Laura Tormos ’18 / Emertainment Monthly Staff Writer
Already being this far into the season, it is very clear that the imminent conclusion of Parks and Recreation, as sad and heartbreaking as it may be, has given the final season a sense of purpose and direction that otherwise might have been absent. Week after week, the show delves deeper into its long list of recurring characters and brings back our favorite memories and running gags from the past years, calling them back in wonderful, hilarious ways we could have only dreamed of for Parks and Recreation’s final season. This week, the list grows ever longer: Marcia and Marshall Langman, the accounting guy who loves Ben, the animal control idiots Harris and Brett, Brandi Maxxxx, the IOW, not to mention all the cameos from U.S. senators in “Ms. Ludgate-Dwyer Goes To Washington”—and next week, the list of old curtain calls is bound to get even longer and better as we, sadly, begin to reach the final stretch.
“Ms. Ludgate-Dwyer Goes To Washington”
The first episode of the night was important in terms of what April has been struggling with all season, and finally puts a conclusion to her career crisis. Aubrey Plaza will always be impressive with what she does on the show for managing to portray all of April’s growth and development while always remaining in that one, comedic, monotone note of hers we’ve seen since the beginning and have all grown to know and love.
But it is obvious April has changed. She talks about just how much she has in her emotional conversation with Leslie (Amy Poehler) in Washington after finally telling her she no longer wants to work in the government or the National Parks Service and when Leslie reacts strongly, she later apologizes for her initial reaction. We all know, after all, how overbearing Leslie can be when it comes to her friends. It was a beautiful scene when April told Leslie how much she cared about her, even though April had Leslie turn her back to her as she did it.
It’s become quite obvious how much April really cares about her coworkers, despite her general refusal to admit it outright. The real surprise comes in April’s anxiety at just telling Leslie outright about her intentions to quit, which reveals in her a more internalized niceness and genuine desire not to hurt Leslie’s feelings, which is the real selfless, vulnerable quality to April one would not have recognized in the beginning of the series.
As for the actual conclusion and reveal towards April’s “dream job,” it seemed a little anticlimactic—though, admittedly it does make logical sense and definitely fits with April’s personality and wants, which is pleasing in and of itself. More interesting than the actual job, however, is the location, because it seems that Andy (Chris Pratt), April, Ben (Adam Scott), and Leslie are all headed for Washington (with Leslie’s own job promotion and all.) Ben and Leslie, however, have mentioned thoughts on splitting their time between Washington and Pawnee—but April and Andy didn’t, which means the split with their hometown seems to be much more permanent.
The second episode of the night is all about the progression of Ben’s congressional campaign.
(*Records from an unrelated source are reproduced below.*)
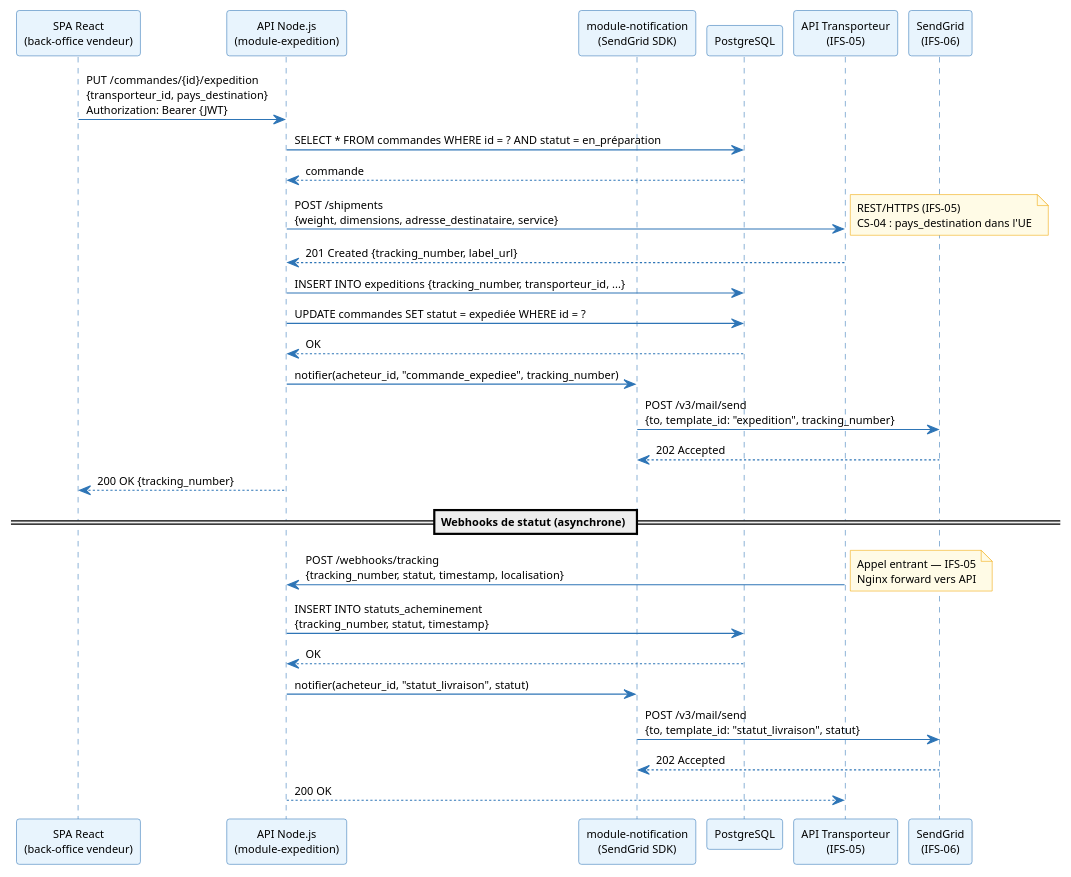
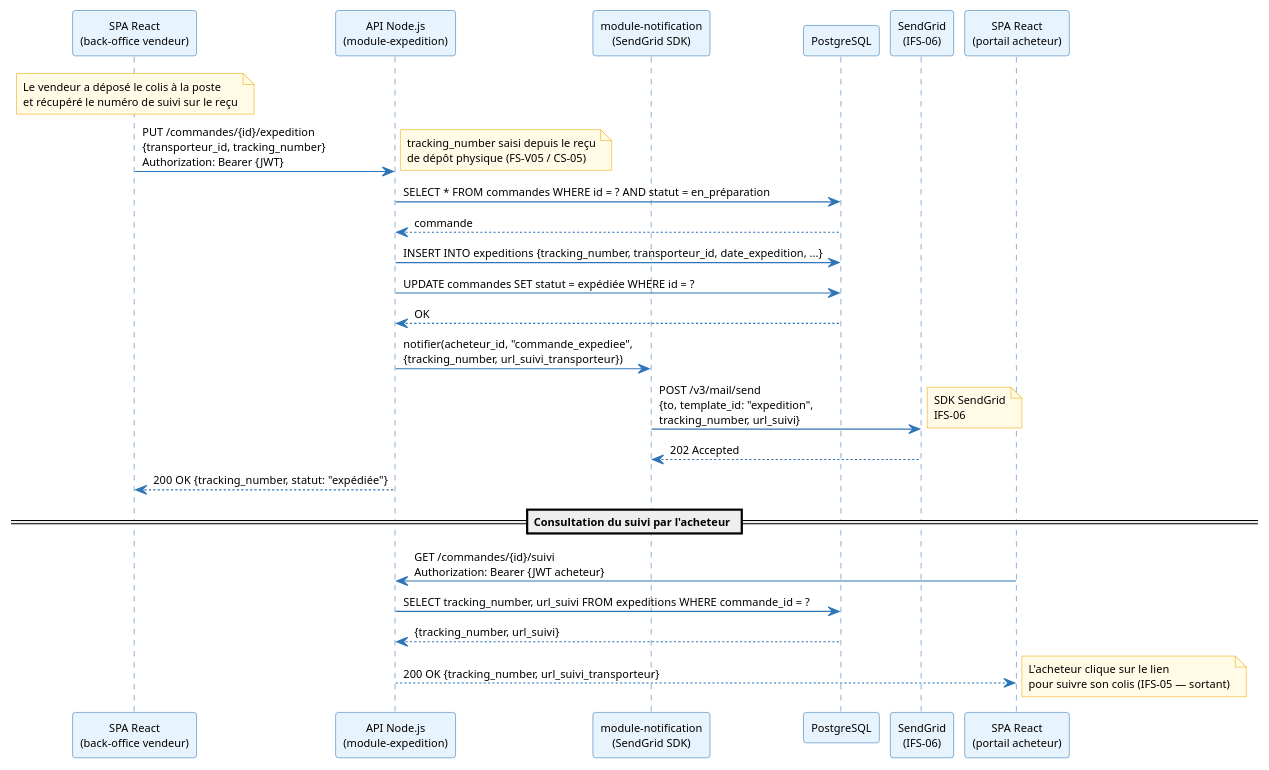
One commit to louistalvande/online_shop changed the fourth of 4 diagrams in architecture/04-physical-architecture/pa.adoc. Above: the diagram before and after it, drawn with PlantUML. The commit also changed other lines of this file and 4 other files, not shown here.

```diff
--- a/architecture/04-physical-architecture/pa.adoc
+++ b/architecture/04-physical-architecture/pa.adoc
@@ -382,51 +423,43 @@
 [plantuml, pa-sequence-expedition, svg]
 ----
 skinparam sequenceArrowColor #2E75B6
 skinparam sequenceParticipantBackgroundColor #E8F4FD
 skinparam sequenceParticipantBorderColor #2E75B6
 skinparam sequenceLifeLineBorderColor #2E75B6
 skinparam noteBorderColor #F0A500
 skinparam noteBackgroundColor #FFFBE6
 skinparam defaultFontSize 10
 
 participant "SPA React\n(back-office vendeur)" as SPA
 participant "API Node.js\n(module-expedition)" as API
 participant "module-notification\n(SendGrid SDK)" as NotifMod
 participant "PostgreSQL" as PG
-participant "API Transporteur\n(IFS-05)" as CarrierAPI
 participant "SendGrid\n(IFS-06)" as Mail
 
-SPA -> API : PUT /commandes/{id}/expedition\n{transporteur_id, pays_destination}\nAuthorization: Bearer {JWT}
+note over SPA : Le vendeur a déposé le colis à la poste\net récupéré le numéro de suivi sur le reçu
+
+SPA -> API : PUT /commandes/{id}/expedition\n{transporteur_id, tracking_number}\nAuthorization: Bearer {JWT}
+note right : tracking_number saisi depuis le reçu\nde dépôt physique (FS-V05 / CS-05)
 
 API -> PG : SELECT * FROM commandes WHERE id = ? AND statut = en_préparation
 PG --> API : commande
 
-API -> CarrierAPI : POST /shipments\n{weight, dimensions, adresse_destinataire, service}
-note right : REST/HTTPS (IFS-05)\nCS-04 : pays_destination dans l'UE
-
-CarrierAPI --> API : 201 Created {tracking_number, label_url}
-
-API -> PG : INSERT INTO expeditions {tracking_number, transporteur_id, ...}
-API -> PG : UPDATE commandes SET statut = expediée WHERE id = ?
+API -> PG : INSERT INTO expeditions {tracking_number, transporteur_id, date_expedition, ...}
+API -> PG : UPDATE commandes SET statut = expédiée WHERE id = ?
 PG --> API : OK
 
-API -> NotifMod : notifier(acheteur_id, "commande_expediee", tracking_number)
-NotifMod -> Mail : POST /v3/mail/send\n{to, template_id: "expedition", tracking_number}
+API -> NotifMod : notifier(acheteur_id, "commande_expediee",\n{tracking_number, url_suivi_transporteur})
+NotifMod -> Mail : POST /v3/mail/send\n{to, template_id: "expedition",\ntracking_number, url_suivi}
+note right : SDK SendGrid\nIFS-06
 Mail --> NotifMod : 202 Accepted
 
-API --> SPA : 200 OK {tracking_number}
+API --> SPA : 200 OK {tracking_number, statut: "expédiée"}
 
-== Webhooks de statut (asynchrone) ==
-
-CarrierAPI -> API : POST /webhooks/tracking\n{tracking_number, statut, timestamp, localisation}
-note right : Appel entrant — IFS-05\nNginx forward vers API
-
-API -> PG : INSERT INTO statuts_acheminement\n{tracking_number, statut, timestamp}
-PG --> API : OK
-
-API -> NotifMod : notifier(acheteur_id, "statut_livraison", statut)
-NotifMod -> Mail : POST /v3/mail/send\n{to, template_id: "statut_livraison", statut}
-Mail --> NotifMod : 202 Accepted
-
-API --> CarrierAPI : 200 OK
+== Consultation du suivi par l'acheteur ==
+participant "SPA React\n(portail acheteur)" as SPABuyer
+SPABuyer -> API : GET /commandes/{id}/suivi\nAuthorization: Bearer {JWT acheteur}
+API -> PG : SELECT tracking_number, url_suivi FROM expeditions WHERE commande_id = ?
+PG --> API : {tracking_number, url_suivi}
+API --> SPABuyer : 200 OK {tracking_number, url_suivi_transporteur}
+note right : L'acheteur clique sur le lien\npour suivre son colis (IFS-05 — sortant)
 ----
```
It could really not have been done any better because it showcased something Parks does perfectly: political controversy. This time, via Men’s Rights Activist groups, which really hits the nail on the head of some of the more ridiculous “political” movements that are actually going on right now (yes, in real life) with lines like “Men have had a very rough go of it, just recently” and “Can we have one conversation about feminism in which men are in charge?”
The episode ends with a traditional Parks and Recreation scene, in which Ben holds a press conference in which both he and Leslie spend the beginning answering and, most importantly, bringing to light the sheer stupidity in all the questions asked to women in politics—which this show has always had a very clear and passionate stance on. It’s great to see Parks and Recreation scream it at the top of its lungs, if only one last time. (And Ben’s winning of the IOW’s Woman of the Year award for his efforts was a hilarious way to finish off the storyline and bring us back full circle.)
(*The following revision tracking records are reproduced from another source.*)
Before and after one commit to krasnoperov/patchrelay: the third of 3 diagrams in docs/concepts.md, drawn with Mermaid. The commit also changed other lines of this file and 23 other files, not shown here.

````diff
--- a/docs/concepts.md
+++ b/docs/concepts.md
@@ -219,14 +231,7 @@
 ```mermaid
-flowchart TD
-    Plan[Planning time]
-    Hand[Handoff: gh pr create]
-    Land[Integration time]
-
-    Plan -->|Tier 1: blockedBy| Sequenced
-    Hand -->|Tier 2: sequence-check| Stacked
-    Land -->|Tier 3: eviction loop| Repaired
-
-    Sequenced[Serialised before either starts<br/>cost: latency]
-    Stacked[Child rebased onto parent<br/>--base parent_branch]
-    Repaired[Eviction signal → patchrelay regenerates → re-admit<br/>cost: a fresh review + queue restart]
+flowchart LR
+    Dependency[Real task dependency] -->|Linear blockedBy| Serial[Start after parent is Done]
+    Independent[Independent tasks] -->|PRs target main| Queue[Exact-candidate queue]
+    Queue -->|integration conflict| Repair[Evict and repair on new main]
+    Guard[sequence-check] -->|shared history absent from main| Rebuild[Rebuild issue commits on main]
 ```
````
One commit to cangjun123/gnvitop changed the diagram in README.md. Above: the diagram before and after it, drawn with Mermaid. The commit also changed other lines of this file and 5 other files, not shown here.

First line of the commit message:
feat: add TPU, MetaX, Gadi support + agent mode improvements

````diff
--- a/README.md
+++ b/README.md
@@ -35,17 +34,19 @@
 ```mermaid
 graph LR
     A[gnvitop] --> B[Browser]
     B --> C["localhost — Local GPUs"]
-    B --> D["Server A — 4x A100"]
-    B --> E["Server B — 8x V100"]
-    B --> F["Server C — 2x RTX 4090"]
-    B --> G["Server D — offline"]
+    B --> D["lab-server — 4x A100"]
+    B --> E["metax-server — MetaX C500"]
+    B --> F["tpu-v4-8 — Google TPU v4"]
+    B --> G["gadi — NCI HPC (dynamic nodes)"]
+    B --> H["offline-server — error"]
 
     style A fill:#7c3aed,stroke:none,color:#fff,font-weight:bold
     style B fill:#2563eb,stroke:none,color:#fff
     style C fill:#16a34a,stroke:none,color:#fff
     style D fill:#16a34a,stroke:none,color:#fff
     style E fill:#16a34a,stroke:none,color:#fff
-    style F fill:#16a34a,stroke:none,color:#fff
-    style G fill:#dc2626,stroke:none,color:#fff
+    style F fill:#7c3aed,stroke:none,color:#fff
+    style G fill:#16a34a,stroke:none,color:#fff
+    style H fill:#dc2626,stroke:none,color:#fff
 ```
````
Lastly, however, we can’t close this out without first talking about the sides to “Pie-Mary” that aren’t about politics, like Ben’s pie calzone and Andy and Ron’s (Nick Offerman) amusement with how monumentally embarrassing April’s crush on Andy was. More importantly, however, there was, once again, a callback: this time to Ron’s love of impossible puzzles, and April and Ron’s moment under the tree once April finally solves it. Then there was, of course, Donna (Retta) and Garry’s (Jim O’Heir) entire subplot just on reminiscing about the old times and conveying acts of friendship, which is pretty much the exact kind of content everyone wanted from the final season of Parks and Recreation.
With only two weeks to go, the looming heartache is starting to set in, and the end is becoming agonizingly real. But there’s excitement, there, too—because if Parks and Recreation is doing this well so far, it’s bound to have one of the most amazing series finales we could have ever hoped for. Whatever the case may be, however, you better get your tissues ready, because you’ll need them soon.
Let’s hope the tears are good ones.
Overall Episode Grade: A